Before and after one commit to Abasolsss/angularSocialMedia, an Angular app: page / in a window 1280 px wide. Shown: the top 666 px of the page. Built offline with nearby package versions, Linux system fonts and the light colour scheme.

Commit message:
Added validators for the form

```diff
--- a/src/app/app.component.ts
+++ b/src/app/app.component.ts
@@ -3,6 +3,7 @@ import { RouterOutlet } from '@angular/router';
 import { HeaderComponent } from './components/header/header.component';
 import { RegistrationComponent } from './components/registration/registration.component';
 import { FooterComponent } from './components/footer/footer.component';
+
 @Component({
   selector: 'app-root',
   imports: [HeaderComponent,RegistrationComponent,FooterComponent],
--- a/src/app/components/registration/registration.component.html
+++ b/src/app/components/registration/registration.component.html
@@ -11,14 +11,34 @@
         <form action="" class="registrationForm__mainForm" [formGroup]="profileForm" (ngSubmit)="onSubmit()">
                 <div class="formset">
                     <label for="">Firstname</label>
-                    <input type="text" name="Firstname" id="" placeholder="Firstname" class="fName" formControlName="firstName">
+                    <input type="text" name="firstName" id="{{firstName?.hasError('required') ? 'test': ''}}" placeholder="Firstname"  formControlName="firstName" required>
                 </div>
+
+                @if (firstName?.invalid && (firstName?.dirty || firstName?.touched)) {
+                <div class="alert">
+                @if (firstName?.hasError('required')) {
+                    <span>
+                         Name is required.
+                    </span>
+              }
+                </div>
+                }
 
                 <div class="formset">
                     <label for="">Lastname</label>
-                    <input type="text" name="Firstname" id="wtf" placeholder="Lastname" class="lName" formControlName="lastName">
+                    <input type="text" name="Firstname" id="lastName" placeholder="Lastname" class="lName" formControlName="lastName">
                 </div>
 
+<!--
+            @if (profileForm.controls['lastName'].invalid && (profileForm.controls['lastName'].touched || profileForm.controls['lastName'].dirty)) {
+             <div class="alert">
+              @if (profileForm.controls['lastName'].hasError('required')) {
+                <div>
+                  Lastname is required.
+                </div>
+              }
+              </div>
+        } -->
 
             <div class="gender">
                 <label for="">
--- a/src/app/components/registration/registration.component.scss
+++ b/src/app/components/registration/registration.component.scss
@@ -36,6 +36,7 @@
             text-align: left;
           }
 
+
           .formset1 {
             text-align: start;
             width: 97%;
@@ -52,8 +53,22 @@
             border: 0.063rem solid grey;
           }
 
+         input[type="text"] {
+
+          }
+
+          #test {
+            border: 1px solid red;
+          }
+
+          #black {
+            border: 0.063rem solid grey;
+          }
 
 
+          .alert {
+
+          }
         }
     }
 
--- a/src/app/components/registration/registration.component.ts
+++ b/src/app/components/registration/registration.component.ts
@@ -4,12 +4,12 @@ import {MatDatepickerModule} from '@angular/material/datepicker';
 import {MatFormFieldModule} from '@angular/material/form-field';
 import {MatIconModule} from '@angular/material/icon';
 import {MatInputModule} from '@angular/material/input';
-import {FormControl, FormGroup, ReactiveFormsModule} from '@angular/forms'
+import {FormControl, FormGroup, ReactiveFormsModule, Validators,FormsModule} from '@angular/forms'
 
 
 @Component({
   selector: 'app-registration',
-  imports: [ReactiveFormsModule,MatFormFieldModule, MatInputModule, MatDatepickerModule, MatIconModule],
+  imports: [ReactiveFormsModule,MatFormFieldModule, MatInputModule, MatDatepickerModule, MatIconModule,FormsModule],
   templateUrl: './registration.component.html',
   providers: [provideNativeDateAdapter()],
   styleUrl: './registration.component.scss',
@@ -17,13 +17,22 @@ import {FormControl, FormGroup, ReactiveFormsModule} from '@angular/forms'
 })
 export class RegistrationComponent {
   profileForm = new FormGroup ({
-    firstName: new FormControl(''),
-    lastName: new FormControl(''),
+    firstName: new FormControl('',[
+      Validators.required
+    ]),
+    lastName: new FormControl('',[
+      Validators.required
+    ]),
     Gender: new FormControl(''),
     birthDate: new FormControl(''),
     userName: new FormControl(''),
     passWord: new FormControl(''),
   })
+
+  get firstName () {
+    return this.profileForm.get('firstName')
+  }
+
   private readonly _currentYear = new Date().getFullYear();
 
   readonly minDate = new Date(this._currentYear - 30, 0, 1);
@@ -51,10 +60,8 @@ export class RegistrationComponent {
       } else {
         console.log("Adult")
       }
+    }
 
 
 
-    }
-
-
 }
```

++++++

Return an exact copy of the listing.

Response to this exercise:
Before and after one commit to Abasolsss/angularSocialMedia, an Angular app: page / in a window 1280 px wide. Shown: the top 666 px of the page. Built offline with nearby package versions, Linux system fonts and the light colour scheme.

Commit message:
Added validators for the form

```diff
--- a/src/app/app.component.ts
+++ b/src/app/app.component.ts
@@ -3,6 +3,7 @@ import { RouterOutlet } from '@angular/router';
 import { HeaderComponent } from './components/header/header.component';
 import { RegistrationComponent } from './components/registration/registration.component';
 import { FooterComponent } from './components/footer/footer.component';
+
 @Component({
   selector: 'app-root',
   imports: [HeaderComponent,RegistrationComponent,FooterComponent],
--- a/src/app/components/registration/registration.component.html
+++ b/src/app/components/registration/registration.component.html
@@ -11,14 +11,34 @@
         <form action="" class="registrationForm__mainForm" [formGroup]="profileForm" (ngSubmit)="onSubmit()">
                 <div class="formset">
                     <label for="">Firstname</label>
-                    <input type="text" name="Firstname" id="" placeholder="Firstname" class="fName" formControlName="firstName">
+                    <input type="text" name="firstName" id="{{firstName?.hasError('required') ? 'test': ''}}" placeholder="Firstname"  formControlName="firstName" required>
                 </div>
+
+                @if (firstName?.invalid && (firstName?.dirty || firstName?.touched)) {
+                <div class="alert">
+                @if (firstName?.hasError('required')) {
+                    <span>
+                         Name is required.
+                    </span>
+              }
+                </div>
+                }
 
                 <div class="formset">
                     <label for="">Lastname</label>
-                    <input type="text" name="Firstname" id="wtf" placeholder="Lastname" class="lName" formControlName="lastName">
+                    <input type="text" name="Firstname" id="lastName" placeholder="Lastname" class="lName" formControlName="lastName">
                 </div>
 
+<!--
+            @if (profileForm.controls['lastName'].invalid && (profileForm.controls['lastName'].touched || profileForm.controls['lastName'].dirty)) {
+             <div class="alert">
+              @if (profileForm.controls['lastName'].hasError('required')) {
+                <div>
+                  Lastname is required.
+                </div>
+              }
+              </div>
+        } -->
 
             <div class="gender">
                 <label for="">
--- a/src/app/components/registration/registration.component.scss
+++ b/src/app/components/registration/registration.component.scss
@@ -36,6 +36,7 @@
             text-align: left;
           }
 
+
           .formset1 {
             text-align: start;
             width: 97%;
@@ -52,8 +53,22 @@
             border: 0.063rem solid grey;
           }
 
+         input[type="text"] {
+
+          }
+
+          #test {
+            border: 1px solid red;
+          }
+
+          #black {
+            border: 0.063rem solid grey;
+          }
 
 
+          .alert {
+
+          }
         }
     }
 
--- a/src/app/components/registration/registration.component.ts
+++ b/src/app/components/registration/registration.component.ts
@@ -4,12 +4,12 @@ import {MatDatepickerModule} from '@angular/material/datepicker';
 import {MatFormFieldModule} from '@angular/material/form-field';
 import {MatIconModule} from '@angular/material/icon';
 import {MatInputModule} from '@angular/material/input';
-import {FormControl, FormGroup, ReactiveFormsModule} from '@angular/forms'
+import {FormControl, FormGroup, ReactiveFormsModule, Validators,FormsModule} from '@angular/forms'
 
 
 @Component({
   selector: 'app-registration',
-  imports: [ReactiveFormsModule,MatFormFieldModule, MatInputModule, MatDatepickerModule, MatIconModule],
+  imports: [ReactiveFormsModule,MatFormFieldModule, MatInputModule, MatDatepickerModule, MatIconModule,FormsModule],
   templateUrl: './registration.component.html',
   providers: [provideNativeDateAdapter()],
   styleUrl: './registration.component.scss',
@@ -17,13 +17,22 @@ import {FormControl, FormGroup, ReactiveFormsModule} from '@angular/forms'
 })
 export class RegistrationComponent {
   profileForm = new FormGroup ({
-    firstName: new FormControl(''),
-    lastName: new FormControl(''),
+    firstName: new FormControl('',[
+      Validators.required
+    ]),
+    lastName: new FormControl('',[
+      Validators.required
+    ]),
     Gender: new FormControl(''),
     birthDate: new FormControl(''),
     userName: new FormControl(''),
     passWord: new FormControl(''),
   })
+
+  get firstName () {
+    return this.profileForm.get('firstName')
+  }
+
   private readonly _currentYear = new Date().getFullYear();
 
   readonly minDate = new Date(this._currentYear - 30, 0, 1);
@@ -51,10 +60,8 @@ export class RegistrationComponent {
       } else {
         console.log("Adult")
       }
+    }
 
 
 
-    }
-
-
 }
```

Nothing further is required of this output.